March 2011
4-H Extension Corner

Adults Helping Kids — Let’s Celebrate!

More and more people are making a positive difference in the lives of Alabama’s kids. We call them "4-H Volunteers."

Perhaps you have come across some of them. They are wonderful folks like Betty Griffin from Barbour County and Guy Hall of the Alabama Pork Producers. Maybe you know Master Gardener Penny Smith from Mobile County or Ryan Thompson, who helped judge 4-H contests in Bibb County – more than 3,000 Alabamians altogether.

 

Many years ago, Sumter County’s Patricia Bryant started her 4-H journey with “Heidi Heifer and The Meat Group.” Now, as National 4-H Volunteer of the Year, she teaches young people about gardening and life.

Far too often, these volunteers labor in obscurity. Occasionally, one will be recognized for the depth and breadth of his or her commitment to Alabama’s young people. However, few folks demonstrate such dedication as Sumter County’s Patricia Bryant, a 19-year 4-H volunteer, who was named the 2010 National Salute to Excellence Lifetime 4-H Volunteer. Quite an impressive honor, but not nearly as impressive as the lady herself.

Working from the town of Epes (population 200), Bryant has been a volunteer and advocate who has mentored dozens of West Alabama youth, seeking to instill a sense of self-worth and responsibility.

"I have walked beside 4-Hers, listened to and traveled with them, raised money to go to camp, joined them on field trips, encouraged them and recruited other volunteers to help them out," Bryant said.

Volunteers like Patricia Bryant devoted more than 100,000 hours in 2010 to helping Alabama kids build mastery and independence.

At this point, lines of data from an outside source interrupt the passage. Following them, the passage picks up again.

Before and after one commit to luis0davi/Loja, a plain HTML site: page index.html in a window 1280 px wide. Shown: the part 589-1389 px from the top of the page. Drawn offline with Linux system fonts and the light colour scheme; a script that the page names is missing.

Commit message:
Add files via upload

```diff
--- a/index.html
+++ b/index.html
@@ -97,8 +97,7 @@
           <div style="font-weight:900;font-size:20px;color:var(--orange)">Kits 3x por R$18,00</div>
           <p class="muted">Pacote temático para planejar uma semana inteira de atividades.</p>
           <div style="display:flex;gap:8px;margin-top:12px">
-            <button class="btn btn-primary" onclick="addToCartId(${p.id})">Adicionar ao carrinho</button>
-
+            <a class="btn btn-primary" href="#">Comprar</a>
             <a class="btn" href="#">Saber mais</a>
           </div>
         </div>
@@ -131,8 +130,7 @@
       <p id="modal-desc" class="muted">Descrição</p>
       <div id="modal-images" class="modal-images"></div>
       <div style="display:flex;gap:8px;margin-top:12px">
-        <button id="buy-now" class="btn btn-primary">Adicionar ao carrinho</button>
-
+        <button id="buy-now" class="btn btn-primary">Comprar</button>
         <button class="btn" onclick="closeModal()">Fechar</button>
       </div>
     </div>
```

They help young people learn about goats, ATV safety and photography. They take kids to summer camp, they arrange refreshments for club meetings and they open their forests so a new generation can learn about sycamores and buckeyes. Some spend a few hours, just helping out and some, like Bryant, will devote many weeks over the course of many years. Each one is deeply appreciated and each one helps "make a difference."

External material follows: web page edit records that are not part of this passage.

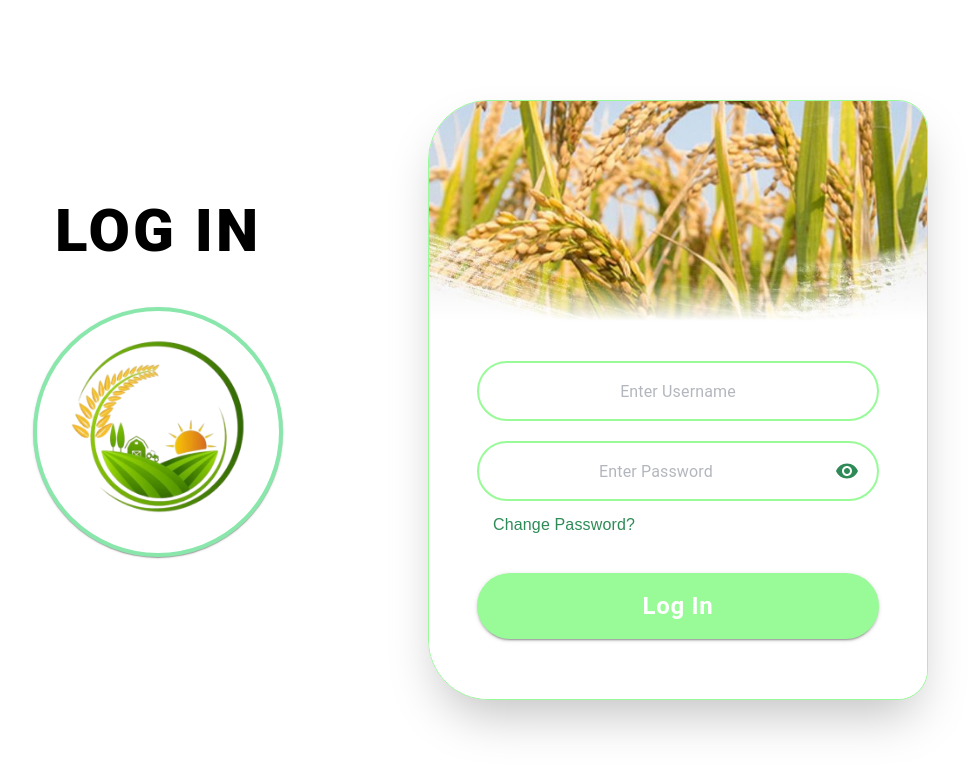
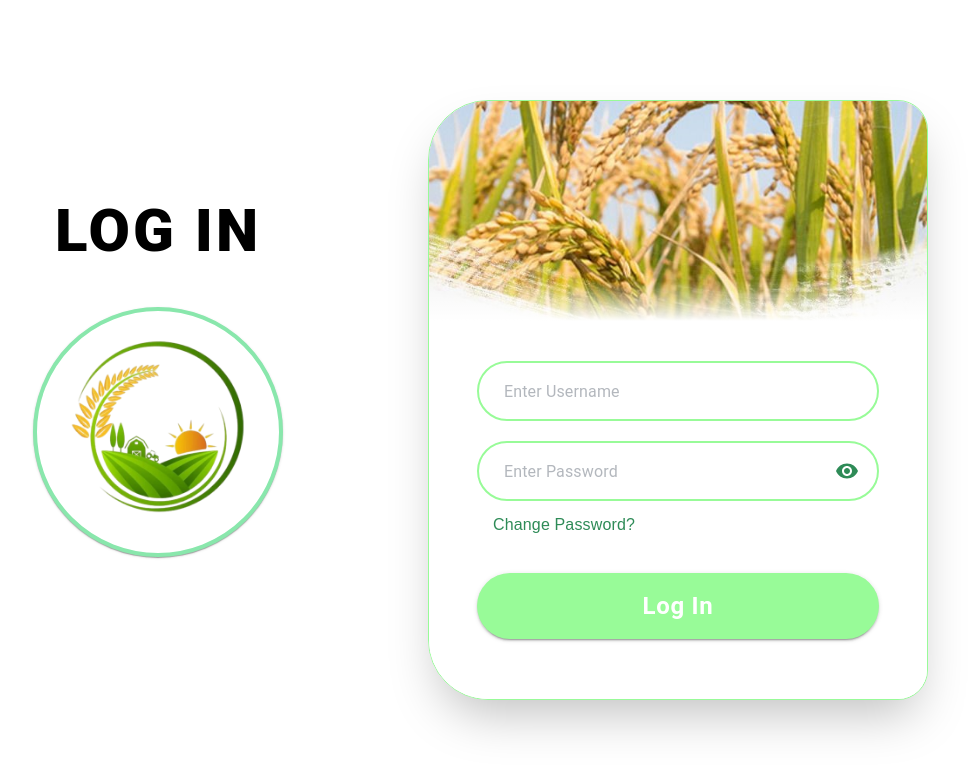
Before and after one commit to Harshaz1/Group-project, a React (Create React App) app in the folder sanraw_frontend/: page / in a window 1280 px wide. Shown: the top 772 px of the page, without its empty margins (212-1180 px from the left). Built offline with nearby package versions, Linux system fonts and the light colour scheme.

Commit message:
Login page placeholder text align left

```diff
--- a/sanraw_frontend/src/components/Login/Login.js
+++ b/sanraw_frontend/src/components/Login/Login.js
@@ -85,7 +85,8 @@ const StyledInput = styled(TextField)({
         }
     },
     '& input': {
-        textAlign: 'center',
+        textAlign: 'left',
+        paddingLeft: '25px',
         fontSize: '1rem',
         color: '#4B5563',
     },
```
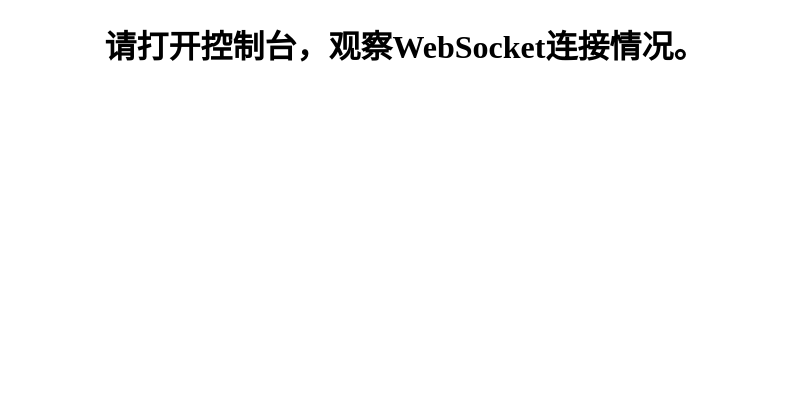
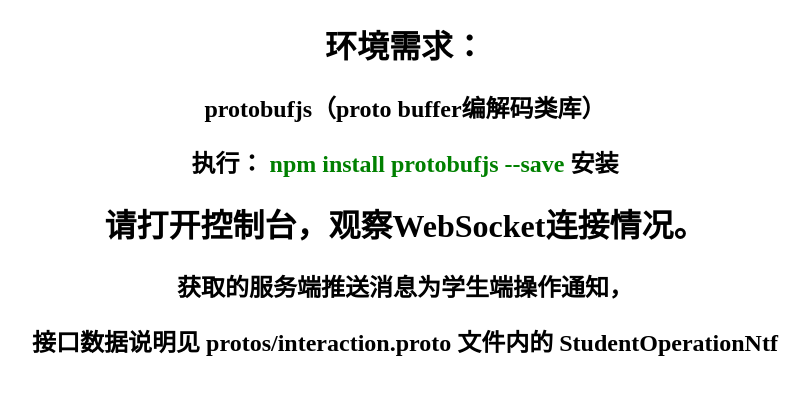
Before and after one commit to axlroseart/websocket-protobuf-sdk, a website built with webpack: page src/index.ejs in a window 1280 px wide. Shown: the whole page, without its empty margins (235-1045 px from the left). Built offline with nearby package versions, Linux system fonts and the light colour scheme; no server answers.

Commit message:
sdk说明优化

```diff
--- a/src/index.ejs
+++ b/src/index.ejs
@@ -9,7 +9,12 @@
 <body>
   <div id="app">
     <center>
+      <h1>环境需求：</h1>
+      <h2>protobufjs（proto buffer编解码类库）</h2>
+      <h2>执行： <font color="green">npm install protobufjs --save</font> 安装</h2>
       <h1>请打开控制台，观察WebSocket连接情况。</h1>
+      <h2>获取的服务端推送消息为学生端操作通知，</h2>
+      <h2>接口数据说明见 protos/interaction.proto 文件内的 StudentOperationNtf</h2>
     </center>
   </div>
 </body>
--- a/src/main.js
+++ b/src/main.js
@@ -1,9 +1,9 @@
 import ICSocket from './icsocket'
 
 // 登录获取的token
-const token = 'eyJhbGciOiJIUzI1NiIsInR5cCI6IkpXVCJ9.eyJ1c2VyX2lkIjoxLCJ1c2VyX25hbWUiOiJjb2NvIiwicm9sZSI6Miwicm9sZV9pZCI6MSwiZW5nbGlzaF9uYW1lIjoiQ29jbyIsInNleCI6MiwiYXZhdGFyX3VybCI6ImNvY28iLCJvcmlnX2lhdCI6MTUzMDYwNzM3MSwiZXhwIjoxNTMwNjEwOTcxfQ.PTZaQY3HfiRBn8kobaZZblL8Dq_ruA350cbyO3gLfIw'
+const token = ''
 
-// 实例化SDK，通过传入回调拿到socket服务推送的消息数据
+// 实例化SDK，传入Token值通过校验从而通过回调拿到socket服务推送的消息数据
 let kkk = new ICSocket(token, function(data) {
   console.log('got websocket message: ', data)
 })
```
Also changed, not shown: dist/bundle.js, dist/index.html, 2 other files.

It’s sometimes hard to know who learns more (or who has more fun) with 4-H activities: The kids or the adults.

 

You may have noticed the size of the Alabama Cooperative Extension staff is not as large as it once was. And you may also recognize it is extremely challenging being a young person these days. The quaint sin of smoking a cornsilk cigarette has been displaced by much more vile and destructive temptations, and the old-time mischief of listening in to party-line calls pales beside the dark doors the Internet now opens.

Since many of our hard-working county agents and their assistants work with more than 1,000 members of in-school clubs, making the role of volunteers more important than ever. A cornerstone of 4-H is: "4-H provides a positive relationship with a caring adult." That’s where people like you come in. Since 2007, the number of adult 4-H volunteers has grown by 50 percent. Alabamians have seen a need and stepped up to the plate to fill it.

National Volunteer Week is April 10-16. Here’s an idea: Become a 4-H volunteer. Call your county Extension office (find the number at www.aces.edu) to find out how you can help. There is a job that exactly matches your skills and your schedule, and your county Extension staff and regional Extension agent will help you find it.

Do you have a skill or an interest you would like to share with young people? From shotguns to quilting or money-management, Alabama’s young people need your wisdom and abilities. And 4-H training helps you develop new and amazing skills.

 

So, what are the benefits? Well, helping young people and building your community are pretty significant. But there are benefits to you. It’s a great way to develop your own skills. You may become a better manager, a better teacher, or a more knowledgeable gardener or chef. And 4-H training in positive youth development has helped many, many people become more skilled and caring parents and grandparents.

It has been said a pessimist sees the glass as half-empty and an optimist sees the same glass as half-full. It has also been said a giving person sees a glass of water and starts looking for someone who might be thirsty. We have plenty of thirsty kids in Alabama, so your glass is always needed.

Chuck Hill is the 4-H Youth Development Specialist.